Am I a carer?


You are a carer if you provide help and support to a relative, partner or friend, who is unable to live independently because of fraility, illness or disability, and who cannot manage without your help.

Carers are people of all ages including children, young people and parent carers. The person they care for may be:

  • very frail 
  • have a physical disability 
  • have a learning disability 
  • have a mental health problem 
  • have a physical health problem
  • any combination of the above 
  • any age

Carers help out in a number of ways, such as assisting someone with:

  • dressing 
  • bathing 
  • shopping 
  • cooking 
  • cleaning 
  • getting about
  • paperwork
  • finance / benefits
  • collecting medication
  • GP or hospital appointments

Some carers help by watching over someone to try and make sure that they:

  • Do not harm themselves 
  • Take their medication properly and 
  • Get other help if things get worse

For some carers, such as those caring for people with mental illness or learning disabilities it may be about being there to reassure or encourage the person.

People often don't realise how much they are caring and that they are eligible for support.

Carer's Stories

Here Carers share their story, describing their personal journey of why they became a Carer, what they do, and the rewards it brings.

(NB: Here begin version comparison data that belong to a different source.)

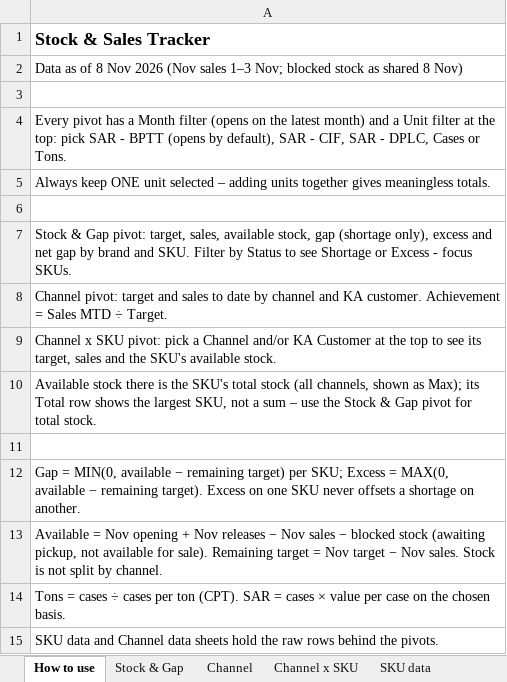
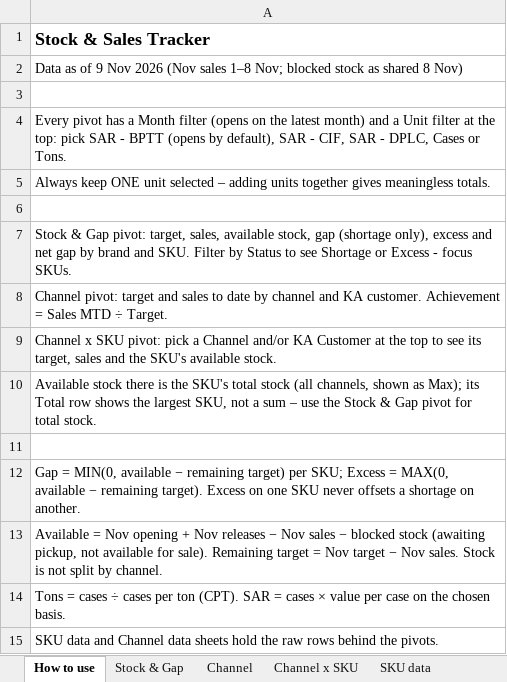
Before and after one commit to abdulrahmanabueldahab-ux/nov-stock-tracker, an Excel workbook: Nov_Stock_Tracker.xlsx, sheet How to use, drawn as a sheet; values as stored, in another font and other column widths than the file's, no borders; the diff names each change by its address in the sheet, - before the commit and + after, or states it on an @@ line.

```diff
--- a/Nov_Stock_Tracker.xlsx (sheet How to use)
+++ b/Nov_Stock_Tracker.xlsx (sheet How to use)
-A2: …as of 8 Nov 2026 (Nov sales 1–3 Nov; blocked…
+A2: …as of 9 Nov 2026 (Nov sales 1–8 Nov; blocked…
```
Also changed, not shown: sheet Channel data, sheet SKU data, sheet Stock & Gap, sheet Channel x SKU, sheet Channel, Stock_Sales_Tracker.xlsx, 1 other file.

InternetEmmaandGeorgeBup..jpgEmma's story
Emma McDowell is a carer to her son George and a founder member of the British Foundation for Conductive Education
Read about Emma